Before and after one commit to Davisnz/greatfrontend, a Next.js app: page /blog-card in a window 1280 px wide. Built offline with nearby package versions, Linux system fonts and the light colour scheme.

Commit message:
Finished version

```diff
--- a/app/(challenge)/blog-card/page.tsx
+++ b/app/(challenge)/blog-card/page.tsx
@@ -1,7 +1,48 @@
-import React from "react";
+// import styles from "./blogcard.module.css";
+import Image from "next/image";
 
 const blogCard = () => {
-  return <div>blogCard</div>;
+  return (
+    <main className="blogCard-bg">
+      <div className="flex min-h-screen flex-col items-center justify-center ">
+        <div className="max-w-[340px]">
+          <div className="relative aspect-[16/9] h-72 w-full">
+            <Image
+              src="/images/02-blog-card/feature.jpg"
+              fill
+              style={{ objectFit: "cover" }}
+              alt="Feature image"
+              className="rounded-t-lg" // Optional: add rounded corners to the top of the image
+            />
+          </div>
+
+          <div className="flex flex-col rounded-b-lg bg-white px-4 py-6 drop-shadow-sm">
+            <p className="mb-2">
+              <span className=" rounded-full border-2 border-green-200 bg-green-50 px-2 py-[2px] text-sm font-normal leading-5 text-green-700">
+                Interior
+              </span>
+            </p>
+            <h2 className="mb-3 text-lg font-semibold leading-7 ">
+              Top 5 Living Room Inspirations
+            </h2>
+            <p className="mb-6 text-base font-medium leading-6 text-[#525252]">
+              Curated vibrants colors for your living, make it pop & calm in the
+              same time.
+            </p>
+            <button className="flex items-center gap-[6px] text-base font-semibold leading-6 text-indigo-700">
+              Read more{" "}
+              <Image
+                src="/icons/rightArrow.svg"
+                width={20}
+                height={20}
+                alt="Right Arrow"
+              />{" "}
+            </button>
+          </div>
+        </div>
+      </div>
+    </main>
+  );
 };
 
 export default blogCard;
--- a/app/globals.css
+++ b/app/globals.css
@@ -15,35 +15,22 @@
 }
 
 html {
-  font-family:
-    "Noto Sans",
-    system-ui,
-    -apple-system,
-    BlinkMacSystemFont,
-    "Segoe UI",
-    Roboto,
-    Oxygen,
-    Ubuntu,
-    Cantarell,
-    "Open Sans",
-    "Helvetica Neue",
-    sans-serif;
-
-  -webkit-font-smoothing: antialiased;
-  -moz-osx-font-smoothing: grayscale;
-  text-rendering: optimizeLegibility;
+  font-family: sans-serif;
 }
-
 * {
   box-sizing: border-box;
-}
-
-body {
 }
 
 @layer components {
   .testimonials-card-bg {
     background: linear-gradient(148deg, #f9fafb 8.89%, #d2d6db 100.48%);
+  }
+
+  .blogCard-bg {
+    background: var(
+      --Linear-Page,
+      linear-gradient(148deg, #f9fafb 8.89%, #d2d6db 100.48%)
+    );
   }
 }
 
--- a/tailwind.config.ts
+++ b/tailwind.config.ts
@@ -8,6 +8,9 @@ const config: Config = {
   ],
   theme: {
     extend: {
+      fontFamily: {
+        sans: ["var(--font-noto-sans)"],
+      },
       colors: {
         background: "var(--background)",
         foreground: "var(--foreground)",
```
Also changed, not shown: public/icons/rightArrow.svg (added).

..............................

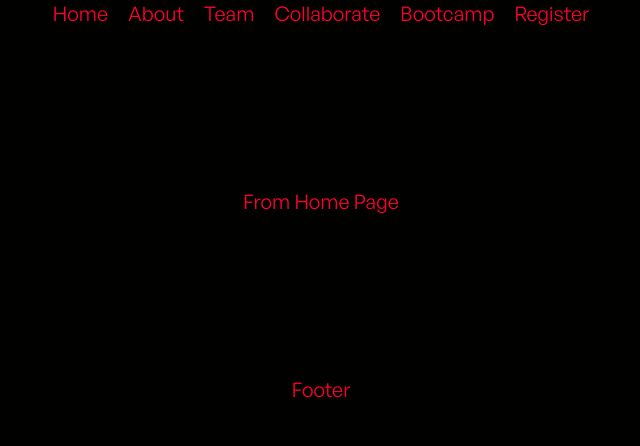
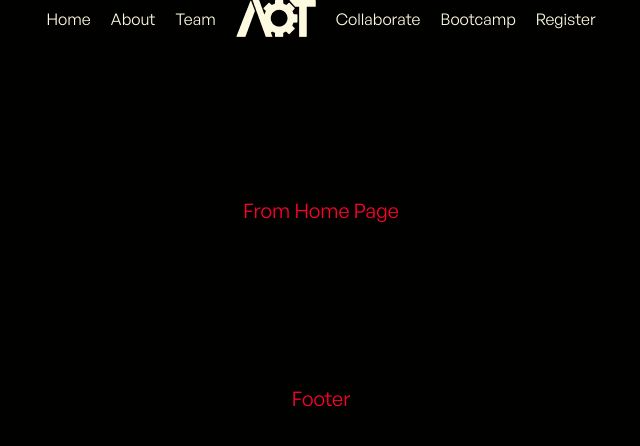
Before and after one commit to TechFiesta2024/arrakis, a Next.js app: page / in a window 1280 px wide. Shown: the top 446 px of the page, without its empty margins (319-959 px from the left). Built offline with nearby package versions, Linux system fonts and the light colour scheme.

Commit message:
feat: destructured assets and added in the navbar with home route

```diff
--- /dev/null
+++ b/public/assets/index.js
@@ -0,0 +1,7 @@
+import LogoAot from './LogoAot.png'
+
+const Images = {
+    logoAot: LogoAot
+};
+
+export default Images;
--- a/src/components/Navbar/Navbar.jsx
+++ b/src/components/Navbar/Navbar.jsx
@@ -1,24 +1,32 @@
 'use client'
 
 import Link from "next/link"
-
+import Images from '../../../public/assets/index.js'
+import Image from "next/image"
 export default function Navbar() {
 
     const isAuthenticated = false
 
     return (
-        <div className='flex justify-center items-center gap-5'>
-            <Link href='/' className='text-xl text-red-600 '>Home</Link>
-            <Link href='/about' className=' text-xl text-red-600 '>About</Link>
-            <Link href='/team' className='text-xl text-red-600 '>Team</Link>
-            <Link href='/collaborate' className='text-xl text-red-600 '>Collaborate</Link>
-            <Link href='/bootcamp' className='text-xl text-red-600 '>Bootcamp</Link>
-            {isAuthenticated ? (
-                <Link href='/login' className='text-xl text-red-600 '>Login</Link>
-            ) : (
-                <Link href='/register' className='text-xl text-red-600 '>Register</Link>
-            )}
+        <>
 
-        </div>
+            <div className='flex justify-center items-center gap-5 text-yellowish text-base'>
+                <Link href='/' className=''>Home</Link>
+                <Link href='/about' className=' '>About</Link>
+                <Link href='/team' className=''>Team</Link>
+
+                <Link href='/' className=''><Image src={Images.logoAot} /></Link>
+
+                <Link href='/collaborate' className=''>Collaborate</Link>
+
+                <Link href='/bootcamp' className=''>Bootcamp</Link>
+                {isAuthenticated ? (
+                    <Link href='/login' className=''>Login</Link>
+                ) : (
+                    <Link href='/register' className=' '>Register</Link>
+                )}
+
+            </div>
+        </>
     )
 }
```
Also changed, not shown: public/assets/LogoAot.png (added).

..............................

- Directions for this task -
How many lines in the records include "import"? Answer with the number alone.

- Solution for this problem -
7